Adding further mayhem to the mix, the Seatopians respond to this unlikely alliance by summoning yet another monster to the fight. They request a small loan of a giant monster from their alien collaborators, who kindly provide a cyborg extraterrestrial with more blades than a slasher villain—Gigan. From there, it’s a 2v2 brawl of epic proportions that has put audiences on the edge of their seats for decades. Godzilla and Jet Jaguar ultimately come out victorious, and they emotionally shake hands before parting ways. Film critics would be wise to note that this scene probably moved countless viewers to tears.
The ending of the film is famous for its inclusion of the musical perfection that is the theme song, “Godzilla and Jet Jaguar: Punch! Punch! Punch!” Listening to this song even once may encourage thousands to engage in martial arts with oversized creatures or perform extensive property damage against urban infrastructure.
An eternal mystery that has followed Godzilla vs. Megalon is the fact that it did not break every box office record during its theatrical release, despite a massive marketing campaign. Perhaps human eyes were not ready for such a high-quality film. Another mystery is that the film was both more popular and more profitable in the United States than it ever was in Japan. Promotion for the film took an especially weird turn at the Democratic National Convention in 1976, where a man in a Godzilla suit advertised the release in America as part of the bizarre “Godzilla for President” campaign.

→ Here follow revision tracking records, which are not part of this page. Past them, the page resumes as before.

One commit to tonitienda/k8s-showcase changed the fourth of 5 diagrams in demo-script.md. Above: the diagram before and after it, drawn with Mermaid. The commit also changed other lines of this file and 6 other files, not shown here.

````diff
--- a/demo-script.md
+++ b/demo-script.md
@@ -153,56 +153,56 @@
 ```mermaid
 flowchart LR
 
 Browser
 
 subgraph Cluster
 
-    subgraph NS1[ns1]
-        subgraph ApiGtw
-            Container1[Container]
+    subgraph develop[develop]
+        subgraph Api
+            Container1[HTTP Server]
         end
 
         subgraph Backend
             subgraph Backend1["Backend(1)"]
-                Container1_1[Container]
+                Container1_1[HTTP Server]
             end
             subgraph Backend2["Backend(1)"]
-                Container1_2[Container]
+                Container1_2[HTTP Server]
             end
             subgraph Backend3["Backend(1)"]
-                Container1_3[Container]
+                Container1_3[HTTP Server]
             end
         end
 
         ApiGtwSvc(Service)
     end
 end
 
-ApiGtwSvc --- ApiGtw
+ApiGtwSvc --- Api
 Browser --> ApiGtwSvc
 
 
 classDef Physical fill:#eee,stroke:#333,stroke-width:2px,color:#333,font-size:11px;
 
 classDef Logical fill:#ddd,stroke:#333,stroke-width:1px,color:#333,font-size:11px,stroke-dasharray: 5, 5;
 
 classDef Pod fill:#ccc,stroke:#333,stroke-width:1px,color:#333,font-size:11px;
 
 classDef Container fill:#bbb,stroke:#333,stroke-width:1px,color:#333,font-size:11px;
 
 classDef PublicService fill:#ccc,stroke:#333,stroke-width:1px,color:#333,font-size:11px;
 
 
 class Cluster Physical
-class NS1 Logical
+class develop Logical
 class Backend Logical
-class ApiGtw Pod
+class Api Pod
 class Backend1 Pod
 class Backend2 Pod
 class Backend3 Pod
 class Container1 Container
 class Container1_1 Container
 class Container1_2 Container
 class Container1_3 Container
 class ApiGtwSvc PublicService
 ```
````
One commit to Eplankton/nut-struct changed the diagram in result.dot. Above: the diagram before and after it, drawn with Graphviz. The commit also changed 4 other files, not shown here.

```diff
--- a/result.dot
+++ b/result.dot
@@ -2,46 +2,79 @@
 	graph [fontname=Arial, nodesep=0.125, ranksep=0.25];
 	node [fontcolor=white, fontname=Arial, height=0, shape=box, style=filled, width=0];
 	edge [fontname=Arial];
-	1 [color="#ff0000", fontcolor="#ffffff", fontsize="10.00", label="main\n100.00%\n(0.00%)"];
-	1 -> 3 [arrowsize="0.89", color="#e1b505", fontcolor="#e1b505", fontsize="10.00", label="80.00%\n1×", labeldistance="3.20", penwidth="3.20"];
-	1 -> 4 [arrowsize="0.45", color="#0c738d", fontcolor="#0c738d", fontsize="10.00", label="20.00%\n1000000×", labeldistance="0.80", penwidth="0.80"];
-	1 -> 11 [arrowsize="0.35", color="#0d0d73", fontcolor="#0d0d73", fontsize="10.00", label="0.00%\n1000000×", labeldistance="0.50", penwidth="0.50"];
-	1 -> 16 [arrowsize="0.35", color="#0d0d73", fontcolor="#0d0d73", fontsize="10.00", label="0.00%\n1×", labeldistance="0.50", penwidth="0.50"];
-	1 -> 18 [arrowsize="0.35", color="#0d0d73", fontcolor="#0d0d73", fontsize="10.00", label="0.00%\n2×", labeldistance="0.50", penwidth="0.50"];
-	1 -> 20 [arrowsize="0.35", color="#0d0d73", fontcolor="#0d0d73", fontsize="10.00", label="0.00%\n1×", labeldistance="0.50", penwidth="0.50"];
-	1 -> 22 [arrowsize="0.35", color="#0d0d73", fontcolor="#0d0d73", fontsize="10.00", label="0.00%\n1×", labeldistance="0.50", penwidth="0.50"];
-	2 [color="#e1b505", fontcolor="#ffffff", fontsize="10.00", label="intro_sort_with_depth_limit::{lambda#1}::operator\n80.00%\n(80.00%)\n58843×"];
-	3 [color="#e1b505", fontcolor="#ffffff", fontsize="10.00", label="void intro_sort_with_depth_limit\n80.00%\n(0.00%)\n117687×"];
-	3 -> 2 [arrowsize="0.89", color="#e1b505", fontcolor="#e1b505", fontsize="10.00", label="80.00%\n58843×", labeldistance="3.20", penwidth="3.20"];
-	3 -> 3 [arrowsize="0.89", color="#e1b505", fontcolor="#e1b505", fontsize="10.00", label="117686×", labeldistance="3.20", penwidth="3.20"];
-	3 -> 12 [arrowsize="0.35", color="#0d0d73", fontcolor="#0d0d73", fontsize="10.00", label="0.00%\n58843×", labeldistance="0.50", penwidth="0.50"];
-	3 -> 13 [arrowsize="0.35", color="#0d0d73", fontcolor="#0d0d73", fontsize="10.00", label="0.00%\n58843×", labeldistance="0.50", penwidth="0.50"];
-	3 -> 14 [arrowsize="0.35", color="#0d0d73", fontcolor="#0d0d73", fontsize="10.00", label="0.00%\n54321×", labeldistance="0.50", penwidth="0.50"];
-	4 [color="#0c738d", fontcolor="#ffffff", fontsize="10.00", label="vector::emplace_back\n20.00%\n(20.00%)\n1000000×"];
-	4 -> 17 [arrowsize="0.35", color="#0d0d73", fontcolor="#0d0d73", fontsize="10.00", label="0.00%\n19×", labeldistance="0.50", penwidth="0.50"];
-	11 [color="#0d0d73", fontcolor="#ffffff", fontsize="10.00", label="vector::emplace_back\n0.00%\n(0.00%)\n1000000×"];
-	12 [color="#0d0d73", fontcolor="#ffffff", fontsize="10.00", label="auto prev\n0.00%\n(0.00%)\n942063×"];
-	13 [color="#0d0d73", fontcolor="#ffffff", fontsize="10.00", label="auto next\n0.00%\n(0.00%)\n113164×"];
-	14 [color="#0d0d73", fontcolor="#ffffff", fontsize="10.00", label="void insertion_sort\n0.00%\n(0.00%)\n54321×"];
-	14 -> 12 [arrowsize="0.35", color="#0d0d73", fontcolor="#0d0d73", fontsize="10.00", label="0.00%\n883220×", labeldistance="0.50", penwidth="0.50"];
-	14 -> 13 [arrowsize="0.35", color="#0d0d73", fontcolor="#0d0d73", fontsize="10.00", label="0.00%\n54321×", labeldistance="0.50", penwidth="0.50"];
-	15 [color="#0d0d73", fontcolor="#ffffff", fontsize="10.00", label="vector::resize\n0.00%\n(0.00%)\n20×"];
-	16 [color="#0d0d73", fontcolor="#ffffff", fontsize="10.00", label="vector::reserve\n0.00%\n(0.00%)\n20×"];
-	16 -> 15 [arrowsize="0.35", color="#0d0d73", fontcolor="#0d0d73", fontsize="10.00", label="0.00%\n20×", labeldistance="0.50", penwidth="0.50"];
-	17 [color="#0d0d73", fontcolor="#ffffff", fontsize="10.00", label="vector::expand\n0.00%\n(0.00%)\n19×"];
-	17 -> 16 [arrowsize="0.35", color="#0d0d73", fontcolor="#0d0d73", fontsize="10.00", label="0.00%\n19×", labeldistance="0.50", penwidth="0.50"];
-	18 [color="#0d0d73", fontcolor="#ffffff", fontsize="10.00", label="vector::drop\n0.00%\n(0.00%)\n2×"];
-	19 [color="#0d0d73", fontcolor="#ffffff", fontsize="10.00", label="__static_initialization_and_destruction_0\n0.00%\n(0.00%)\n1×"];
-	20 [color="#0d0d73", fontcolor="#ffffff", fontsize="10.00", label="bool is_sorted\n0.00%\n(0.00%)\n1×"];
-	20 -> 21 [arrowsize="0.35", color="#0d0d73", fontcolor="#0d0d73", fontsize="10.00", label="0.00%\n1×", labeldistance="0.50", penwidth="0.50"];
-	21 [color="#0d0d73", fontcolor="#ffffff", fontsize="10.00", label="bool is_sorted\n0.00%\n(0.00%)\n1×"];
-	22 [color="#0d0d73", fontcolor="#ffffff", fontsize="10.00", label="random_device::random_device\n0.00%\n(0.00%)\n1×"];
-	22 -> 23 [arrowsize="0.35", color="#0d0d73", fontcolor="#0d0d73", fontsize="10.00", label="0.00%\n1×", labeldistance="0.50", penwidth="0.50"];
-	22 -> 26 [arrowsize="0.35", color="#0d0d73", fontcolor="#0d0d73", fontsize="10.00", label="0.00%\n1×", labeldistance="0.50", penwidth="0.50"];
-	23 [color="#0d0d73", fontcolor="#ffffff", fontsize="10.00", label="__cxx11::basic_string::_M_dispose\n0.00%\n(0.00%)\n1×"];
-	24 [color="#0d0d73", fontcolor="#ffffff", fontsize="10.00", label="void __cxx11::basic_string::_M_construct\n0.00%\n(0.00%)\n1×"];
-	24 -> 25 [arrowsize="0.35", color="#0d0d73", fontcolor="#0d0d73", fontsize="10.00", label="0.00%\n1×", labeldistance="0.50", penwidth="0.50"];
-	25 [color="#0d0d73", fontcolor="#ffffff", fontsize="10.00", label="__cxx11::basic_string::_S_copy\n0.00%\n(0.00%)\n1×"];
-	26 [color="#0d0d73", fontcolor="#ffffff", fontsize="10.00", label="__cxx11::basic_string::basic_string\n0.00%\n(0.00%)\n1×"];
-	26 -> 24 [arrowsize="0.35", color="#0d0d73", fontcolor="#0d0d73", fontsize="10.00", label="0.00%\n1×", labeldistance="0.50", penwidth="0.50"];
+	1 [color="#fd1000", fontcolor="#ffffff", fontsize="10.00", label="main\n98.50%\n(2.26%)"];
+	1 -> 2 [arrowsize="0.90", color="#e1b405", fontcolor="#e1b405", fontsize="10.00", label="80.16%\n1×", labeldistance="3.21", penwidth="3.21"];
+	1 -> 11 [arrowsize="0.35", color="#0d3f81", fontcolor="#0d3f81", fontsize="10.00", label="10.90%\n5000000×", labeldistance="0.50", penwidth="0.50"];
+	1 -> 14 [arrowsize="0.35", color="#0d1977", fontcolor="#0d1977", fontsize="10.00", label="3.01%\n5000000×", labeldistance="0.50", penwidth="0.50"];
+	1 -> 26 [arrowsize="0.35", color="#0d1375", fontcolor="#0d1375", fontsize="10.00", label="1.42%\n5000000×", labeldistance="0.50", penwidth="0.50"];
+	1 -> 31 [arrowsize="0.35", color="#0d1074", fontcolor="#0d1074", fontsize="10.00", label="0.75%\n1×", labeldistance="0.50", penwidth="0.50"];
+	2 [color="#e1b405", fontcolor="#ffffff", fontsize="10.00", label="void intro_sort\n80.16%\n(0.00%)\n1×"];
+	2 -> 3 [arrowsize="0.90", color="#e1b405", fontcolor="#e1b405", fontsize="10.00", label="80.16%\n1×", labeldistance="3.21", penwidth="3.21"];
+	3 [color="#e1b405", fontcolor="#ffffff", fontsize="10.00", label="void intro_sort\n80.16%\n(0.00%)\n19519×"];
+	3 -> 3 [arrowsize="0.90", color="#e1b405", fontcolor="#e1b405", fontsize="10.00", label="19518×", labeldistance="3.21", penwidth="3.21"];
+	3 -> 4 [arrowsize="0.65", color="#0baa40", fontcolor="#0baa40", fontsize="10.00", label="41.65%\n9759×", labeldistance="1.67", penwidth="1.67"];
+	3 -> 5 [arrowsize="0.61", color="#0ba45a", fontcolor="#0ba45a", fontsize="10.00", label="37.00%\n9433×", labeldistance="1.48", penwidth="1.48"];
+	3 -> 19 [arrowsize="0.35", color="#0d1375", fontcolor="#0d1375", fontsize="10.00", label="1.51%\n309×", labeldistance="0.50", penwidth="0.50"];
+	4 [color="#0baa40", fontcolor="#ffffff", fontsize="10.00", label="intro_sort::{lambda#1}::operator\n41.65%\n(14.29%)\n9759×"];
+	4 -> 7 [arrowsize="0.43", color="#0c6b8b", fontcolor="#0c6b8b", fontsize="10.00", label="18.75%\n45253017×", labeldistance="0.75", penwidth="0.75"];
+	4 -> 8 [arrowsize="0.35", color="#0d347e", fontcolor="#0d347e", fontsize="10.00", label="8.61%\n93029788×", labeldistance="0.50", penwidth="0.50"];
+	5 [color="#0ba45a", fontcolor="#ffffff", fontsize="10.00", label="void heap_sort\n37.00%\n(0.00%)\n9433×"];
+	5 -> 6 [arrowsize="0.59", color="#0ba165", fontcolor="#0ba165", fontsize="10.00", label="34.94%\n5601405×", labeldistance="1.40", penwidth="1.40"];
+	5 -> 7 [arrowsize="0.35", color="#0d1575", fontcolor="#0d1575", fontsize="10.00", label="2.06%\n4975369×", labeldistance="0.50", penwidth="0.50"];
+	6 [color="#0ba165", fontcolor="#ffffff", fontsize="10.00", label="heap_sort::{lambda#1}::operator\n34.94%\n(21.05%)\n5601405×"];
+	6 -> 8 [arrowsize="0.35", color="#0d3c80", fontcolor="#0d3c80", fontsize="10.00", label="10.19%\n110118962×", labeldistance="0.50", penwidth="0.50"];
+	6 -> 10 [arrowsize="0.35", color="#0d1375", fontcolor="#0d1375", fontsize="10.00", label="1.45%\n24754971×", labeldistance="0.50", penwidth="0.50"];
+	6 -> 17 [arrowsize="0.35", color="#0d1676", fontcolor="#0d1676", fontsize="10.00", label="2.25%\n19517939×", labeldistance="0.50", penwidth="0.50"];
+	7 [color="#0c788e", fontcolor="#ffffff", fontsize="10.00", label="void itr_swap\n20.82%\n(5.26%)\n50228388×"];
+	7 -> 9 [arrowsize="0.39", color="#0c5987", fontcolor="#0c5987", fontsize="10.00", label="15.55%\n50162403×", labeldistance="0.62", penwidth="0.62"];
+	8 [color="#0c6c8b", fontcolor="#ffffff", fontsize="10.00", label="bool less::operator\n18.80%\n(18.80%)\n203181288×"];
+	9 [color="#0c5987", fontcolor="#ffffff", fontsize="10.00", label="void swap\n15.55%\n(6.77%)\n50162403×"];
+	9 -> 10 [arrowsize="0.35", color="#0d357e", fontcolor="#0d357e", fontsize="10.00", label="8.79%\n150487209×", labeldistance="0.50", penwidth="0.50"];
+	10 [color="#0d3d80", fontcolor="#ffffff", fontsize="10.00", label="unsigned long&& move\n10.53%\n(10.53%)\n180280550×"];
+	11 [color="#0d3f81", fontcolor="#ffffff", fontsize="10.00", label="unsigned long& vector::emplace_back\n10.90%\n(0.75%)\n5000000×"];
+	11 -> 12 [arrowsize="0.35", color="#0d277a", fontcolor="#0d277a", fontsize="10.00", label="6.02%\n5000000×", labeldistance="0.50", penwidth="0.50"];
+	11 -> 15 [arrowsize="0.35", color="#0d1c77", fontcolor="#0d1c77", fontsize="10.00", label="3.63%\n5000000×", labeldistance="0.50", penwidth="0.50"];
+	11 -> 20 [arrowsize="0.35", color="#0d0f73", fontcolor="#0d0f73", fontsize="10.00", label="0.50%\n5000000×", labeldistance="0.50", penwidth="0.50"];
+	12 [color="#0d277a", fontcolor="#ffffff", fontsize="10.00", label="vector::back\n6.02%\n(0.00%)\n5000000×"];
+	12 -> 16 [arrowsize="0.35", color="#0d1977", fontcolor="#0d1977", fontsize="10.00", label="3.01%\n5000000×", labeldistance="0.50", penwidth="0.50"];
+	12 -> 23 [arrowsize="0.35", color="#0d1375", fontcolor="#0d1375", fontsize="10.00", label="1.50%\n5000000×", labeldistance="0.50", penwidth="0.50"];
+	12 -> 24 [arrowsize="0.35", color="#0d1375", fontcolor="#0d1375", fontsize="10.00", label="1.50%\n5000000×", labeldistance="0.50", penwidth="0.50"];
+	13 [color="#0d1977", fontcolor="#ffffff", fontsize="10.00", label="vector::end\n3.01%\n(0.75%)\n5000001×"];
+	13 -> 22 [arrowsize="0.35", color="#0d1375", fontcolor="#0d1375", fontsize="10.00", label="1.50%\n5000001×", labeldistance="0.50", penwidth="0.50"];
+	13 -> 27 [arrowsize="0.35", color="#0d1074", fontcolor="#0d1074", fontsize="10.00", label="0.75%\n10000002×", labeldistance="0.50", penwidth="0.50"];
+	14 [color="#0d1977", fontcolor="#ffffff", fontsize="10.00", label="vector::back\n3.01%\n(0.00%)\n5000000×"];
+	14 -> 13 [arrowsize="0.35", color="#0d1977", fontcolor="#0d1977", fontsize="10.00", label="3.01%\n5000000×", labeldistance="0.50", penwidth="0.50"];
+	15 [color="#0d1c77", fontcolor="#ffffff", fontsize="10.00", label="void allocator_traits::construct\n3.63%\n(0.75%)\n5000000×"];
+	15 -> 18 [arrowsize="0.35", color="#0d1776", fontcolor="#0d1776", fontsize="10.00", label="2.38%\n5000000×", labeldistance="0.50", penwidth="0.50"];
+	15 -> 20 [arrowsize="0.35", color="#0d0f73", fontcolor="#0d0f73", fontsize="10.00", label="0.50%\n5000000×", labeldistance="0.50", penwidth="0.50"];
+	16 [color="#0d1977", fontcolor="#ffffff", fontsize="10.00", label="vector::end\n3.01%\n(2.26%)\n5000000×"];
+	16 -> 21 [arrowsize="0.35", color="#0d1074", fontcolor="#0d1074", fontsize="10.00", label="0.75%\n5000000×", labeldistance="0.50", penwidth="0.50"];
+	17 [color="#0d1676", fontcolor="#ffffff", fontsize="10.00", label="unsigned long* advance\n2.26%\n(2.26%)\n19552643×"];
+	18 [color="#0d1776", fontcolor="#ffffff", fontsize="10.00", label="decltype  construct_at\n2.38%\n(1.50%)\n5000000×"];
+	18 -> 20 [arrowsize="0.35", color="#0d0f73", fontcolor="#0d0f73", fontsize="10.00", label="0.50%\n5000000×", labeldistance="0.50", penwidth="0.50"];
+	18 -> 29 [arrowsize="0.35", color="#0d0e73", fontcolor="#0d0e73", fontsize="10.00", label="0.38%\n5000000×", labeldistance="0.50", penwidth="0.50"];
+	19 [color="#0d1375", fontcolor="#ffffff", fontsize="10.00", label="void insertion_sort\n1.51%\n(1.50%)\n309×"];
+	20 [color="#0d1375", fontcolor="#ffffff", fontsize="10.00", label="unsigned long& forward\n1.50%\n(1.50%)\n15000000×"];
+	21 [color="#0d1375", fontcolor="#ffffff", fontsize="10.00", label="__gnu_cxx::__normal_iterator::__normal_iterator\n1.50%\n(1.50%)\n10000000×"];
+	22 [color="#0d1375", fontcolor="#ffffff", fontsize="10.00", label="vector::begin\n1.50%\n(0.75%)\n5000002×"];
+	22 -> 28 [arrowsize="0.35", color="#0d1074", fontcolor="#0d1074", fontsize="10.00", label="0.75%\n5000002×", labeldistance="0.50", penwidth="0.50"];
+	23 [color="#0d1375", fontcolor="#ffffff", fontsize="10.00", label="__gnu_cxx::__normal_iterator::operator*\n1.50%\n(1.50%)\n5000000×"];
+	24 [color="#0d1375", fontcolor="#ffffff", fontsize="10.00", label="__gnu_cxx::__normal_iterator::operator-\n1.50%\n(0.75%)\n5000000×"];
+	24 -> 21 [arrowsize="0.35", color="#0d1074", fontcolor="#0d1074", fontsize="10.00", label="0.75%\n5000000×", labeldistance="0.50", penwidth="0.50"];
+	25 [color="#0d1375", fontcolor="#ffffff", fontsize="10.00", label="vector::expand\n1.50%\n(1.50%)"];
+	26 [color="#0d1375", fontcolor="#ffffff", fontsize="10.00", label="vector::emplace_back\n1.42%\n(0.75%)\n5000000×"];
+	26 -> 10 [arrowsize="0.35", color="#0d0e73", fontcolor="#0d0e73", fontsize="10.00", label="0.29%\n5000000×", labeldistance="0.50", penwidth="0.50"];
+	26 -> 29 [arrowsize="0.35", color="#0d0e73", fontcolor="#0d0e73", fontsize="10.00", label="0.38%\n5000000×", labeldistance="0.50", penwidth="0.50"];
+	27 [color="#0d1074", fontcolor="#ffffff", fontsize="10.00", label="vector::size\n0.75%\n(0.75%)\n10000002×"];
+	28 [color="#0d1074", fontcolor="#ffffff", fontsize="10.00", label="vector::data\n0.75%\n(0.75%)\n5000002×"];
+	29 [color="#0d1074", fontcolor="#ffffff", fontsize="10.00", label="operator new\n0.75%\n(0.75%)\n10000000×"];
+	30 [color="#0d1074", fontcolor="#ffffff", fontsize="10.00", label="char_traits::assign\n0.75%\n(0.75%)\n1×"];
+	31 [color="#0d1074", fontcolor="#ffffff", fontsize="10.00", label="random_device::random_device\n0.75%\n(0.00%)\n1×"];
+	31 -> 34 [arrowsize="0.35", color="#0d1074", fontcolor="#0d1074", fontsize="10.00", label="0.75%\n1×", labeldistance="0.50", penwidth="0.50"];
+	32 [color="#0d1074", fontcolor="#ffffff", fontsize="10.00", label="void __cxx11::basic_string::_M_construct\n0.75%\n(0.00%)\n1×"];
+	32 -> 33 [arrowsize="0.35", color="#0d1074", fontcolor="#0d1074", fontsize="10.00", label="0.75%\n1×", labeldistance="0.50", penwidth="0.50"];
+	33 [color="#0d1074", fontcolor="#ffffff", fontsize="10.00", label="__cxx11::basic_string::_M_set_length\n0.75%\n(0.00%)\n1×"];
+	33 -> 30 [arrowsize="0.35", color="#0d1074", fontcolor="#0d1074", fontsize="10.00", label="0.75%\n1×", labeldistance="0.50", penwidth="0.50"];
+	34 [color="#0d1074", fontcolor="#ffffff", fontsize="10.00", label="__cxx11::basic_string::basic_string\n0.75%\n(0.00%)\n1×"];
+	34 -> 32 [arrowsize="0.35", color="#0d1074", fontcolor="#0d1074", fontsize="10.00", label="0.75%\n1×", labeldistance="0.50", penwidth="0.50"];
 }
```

Allegedly, bikini-clad women got up on stage at the convention immediately following Jimmy Carter’s nomination for president, and they shouted out to the crowd “Godzilla for Vice President!” It can be reasoned that Carter would have won a second term had he followed the advice of these respectable ladies. Altogether, Godzilla vs. Megalon earned $20 million at the box office against a $1.2 million budget. Rentals and toy sales raked in additional cash, and the memory of the film was kept alive in various video games and comic books. Jet Jaguar even appears as a main character in the new Netflix series Godzilla: Singular Point (2021). If nothing else, please watch the scene where Godzilla does a dropkick on Megalon. It’s worth your time.